> **Structured diff data**:
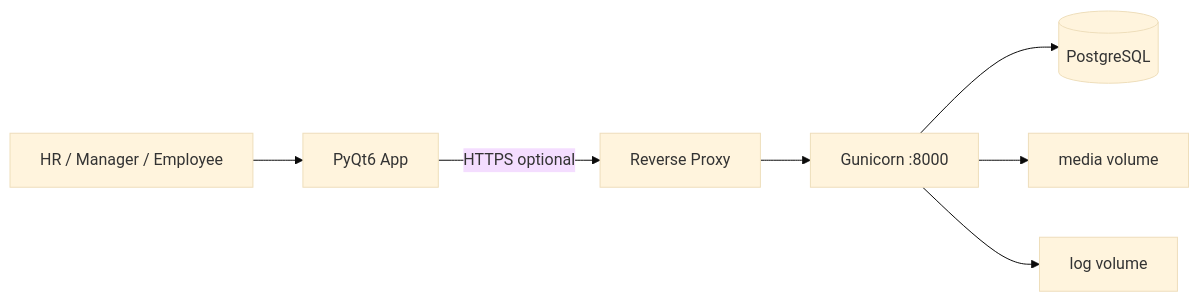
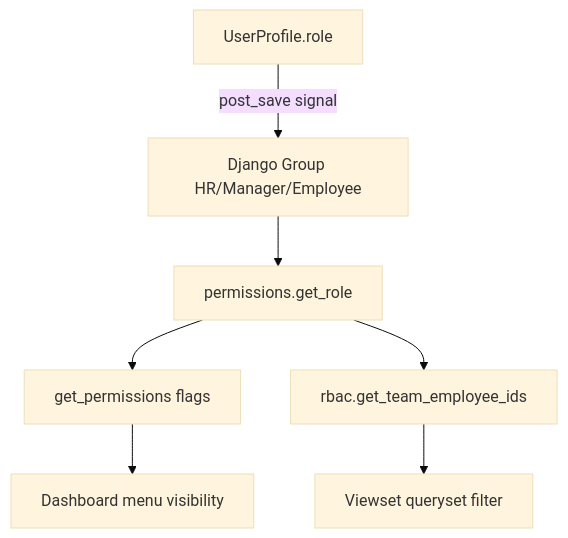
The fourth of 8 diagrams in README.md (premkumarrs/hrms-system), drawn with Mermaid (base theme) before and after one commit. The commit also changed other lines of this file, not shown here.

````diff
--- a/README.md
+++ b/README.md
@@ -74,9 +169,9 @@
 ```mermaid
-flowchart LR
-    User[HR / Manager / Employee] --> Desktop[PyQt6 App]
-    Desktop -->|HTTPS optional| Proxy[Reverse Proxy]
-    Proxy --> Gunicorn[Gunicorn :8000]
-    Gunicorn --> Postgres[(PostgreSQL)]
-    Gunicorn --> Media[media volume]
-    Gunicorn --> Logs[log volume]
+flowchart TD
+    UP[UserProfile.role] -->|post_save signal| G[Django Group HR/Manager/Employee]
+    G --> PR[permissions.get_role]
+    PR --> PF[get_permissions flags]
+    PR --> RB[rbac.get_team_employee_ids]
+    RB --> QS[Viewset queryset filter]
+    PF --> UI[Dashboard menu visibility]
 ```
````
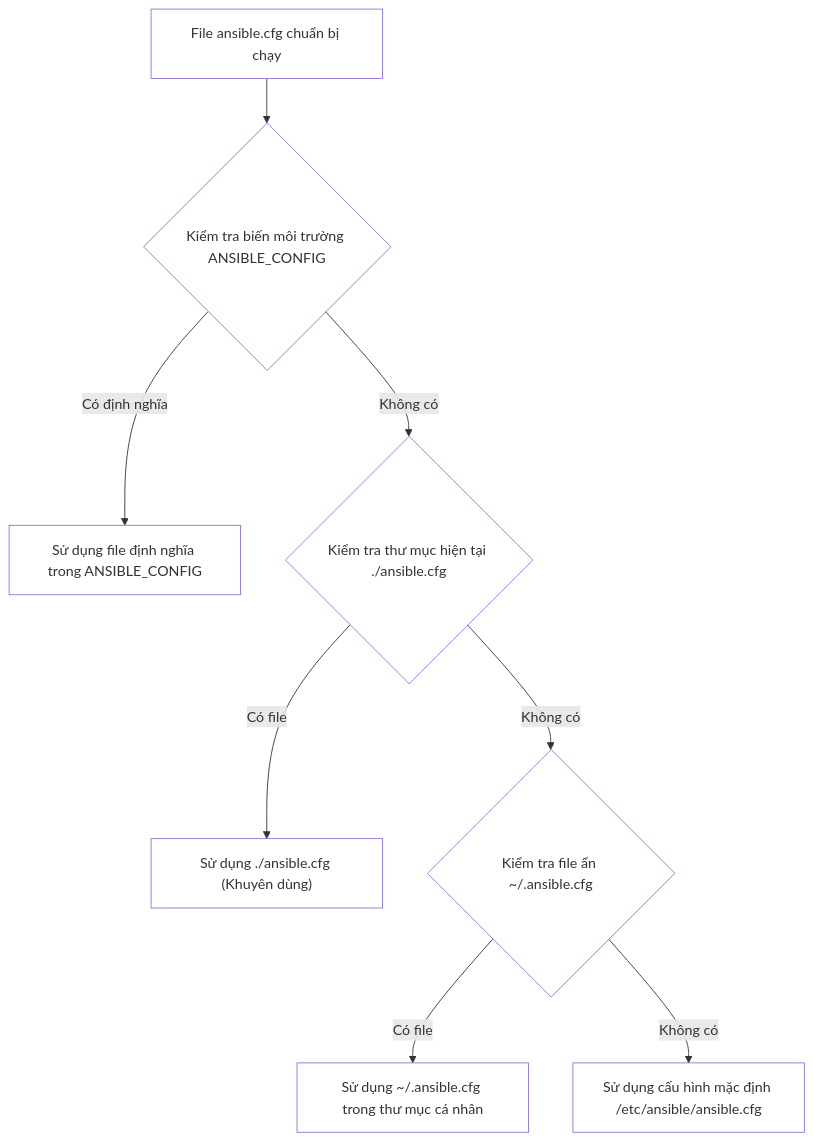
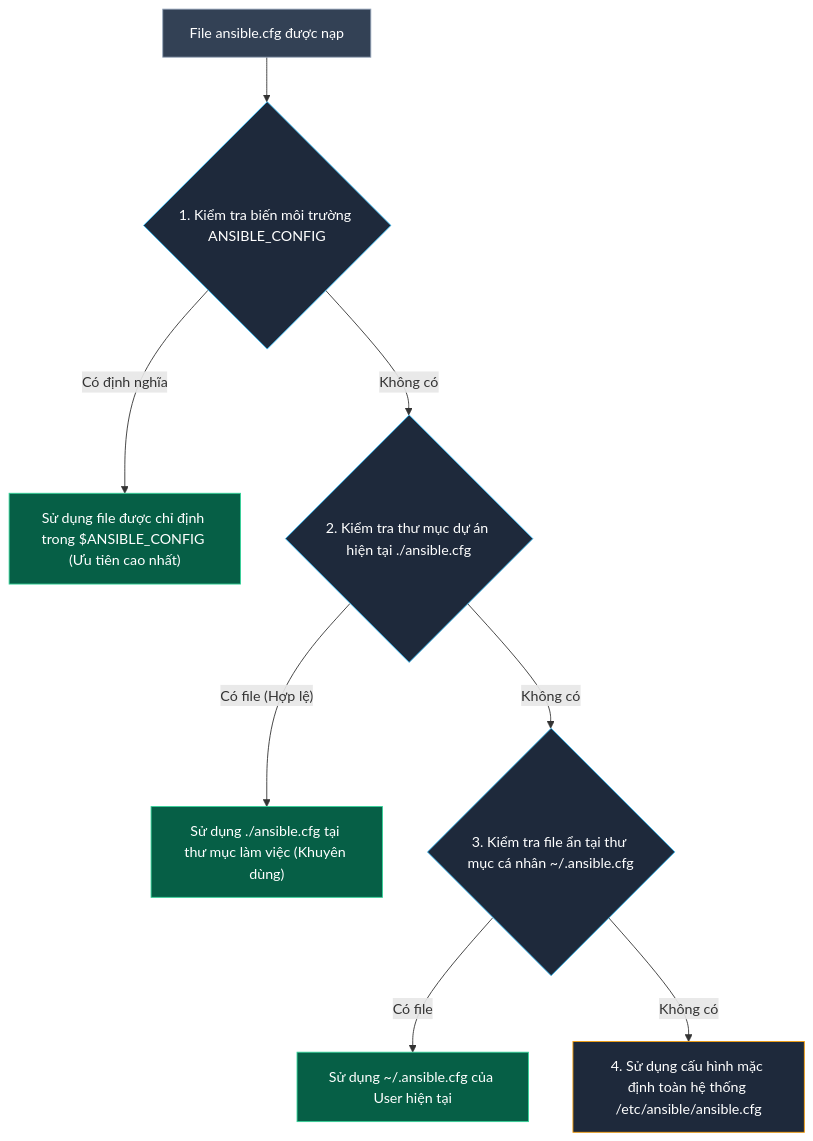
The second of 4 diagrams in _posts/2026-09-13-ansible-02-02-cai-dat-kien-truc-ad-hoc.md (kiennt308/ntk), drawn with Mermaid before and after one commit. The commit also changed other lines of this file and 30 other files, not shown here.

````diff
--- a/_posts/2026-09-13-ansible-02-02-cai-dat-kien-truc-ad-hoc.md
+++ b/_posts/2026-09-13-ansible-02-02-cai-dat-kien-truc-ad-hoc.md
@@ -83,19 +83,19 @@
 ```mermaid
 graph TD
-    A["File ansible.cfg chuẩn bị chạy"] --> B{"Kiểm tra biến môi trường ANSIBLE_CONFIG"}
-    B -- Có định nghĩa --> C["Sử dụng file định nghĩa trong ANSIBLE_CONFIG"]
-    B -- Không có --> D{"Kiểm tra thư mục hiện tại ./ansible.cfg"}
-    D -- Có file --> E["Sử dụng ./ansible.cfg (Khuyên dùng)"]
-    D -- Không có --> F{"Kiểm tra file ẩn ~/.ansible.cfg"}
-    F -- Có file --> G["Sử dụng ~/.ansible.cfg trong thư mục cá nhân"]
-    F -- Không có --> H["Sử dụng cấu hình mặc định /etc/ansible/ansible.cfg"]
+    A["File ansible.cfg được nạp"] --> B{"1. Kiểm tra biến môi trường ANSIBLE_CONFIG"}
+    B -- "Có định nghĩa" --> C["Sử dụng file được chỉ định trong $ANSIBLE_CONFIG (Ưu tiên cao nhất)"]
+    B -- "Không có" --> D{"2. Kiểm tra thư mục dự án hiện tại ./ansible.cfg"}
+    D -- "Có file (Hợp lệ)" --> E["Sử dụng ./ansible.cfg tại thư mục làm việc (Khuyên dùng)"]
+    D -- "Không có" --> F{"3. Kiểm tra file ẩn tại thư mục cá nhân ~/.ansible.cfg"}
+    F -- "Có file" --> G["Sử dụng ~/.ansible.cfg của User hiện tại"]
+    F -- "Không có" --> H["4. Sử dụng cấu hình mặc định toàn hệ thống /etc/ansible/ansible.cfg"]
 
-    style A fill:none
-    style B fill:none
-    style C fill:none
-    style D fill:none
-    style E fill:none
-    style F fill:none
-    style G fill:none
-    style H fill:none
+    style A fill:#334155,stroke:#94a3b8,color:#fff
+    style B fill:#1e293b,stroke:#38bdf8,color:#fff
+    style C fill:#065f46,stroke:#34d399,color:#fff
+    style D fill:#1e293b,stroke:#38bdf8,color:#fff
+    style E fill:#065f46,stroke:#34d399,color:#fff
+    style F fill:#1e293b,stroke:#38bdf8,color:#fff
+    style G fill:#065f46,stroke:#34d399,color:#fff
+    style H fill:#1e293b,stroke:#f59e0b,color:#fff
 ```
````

> **YOUR TASK**: Look above for the line containing "dụng ./ansible.cfg (Khuyên". Output from there through the line containing "dụng ~/.ansible.cfg của", exactly and inclusively.

> **SOLUTION TO THE PROBLEM**:
-    D -- Có file --> E["Sử dụng ./ansible.cfg (Khuyên dùng)"]
-    D -- Không có --> F{"Kiểm tra file ẩn ~/.ansible.cfg"}
-    F -- Có file --> G["Sử dụng ~/.ansible.cfg trong thư mục cá nhân"]
-    F -- Không có --> H["Sử dụng cấu hình mặc định /etc/ansible/ansible.cfg"]
+    A["File ansible.cfg được nạp"] --> B{"1. Kiểm tra biến môi trường ANSIBLE_CONFIG"}
+    B -- "Có định nghĩa" --> C["Sử dụng file được chỉ định trong $ANSIBLE_CONFIG (Ưu tiên cao nhất)"]
+    B -- "Không có" --> D{"2. Kiểm tra thư mục dự án hiện tại ./ansible.cfg"}
+    D -- "Có file (Hợp lệ)" --> E["Sử dụng ./ansible.cfg tại thư mục làm việc (Khuyên dùng)"]
+    D -- "Không có" --> F{"3. Kiểm tra file ẩn tại thư mục cá nhân ~/.ansible.cfg"}
+    F -- "Có file" --> G["Sử dụng ~/.ansible.cfg của User hiện tại"]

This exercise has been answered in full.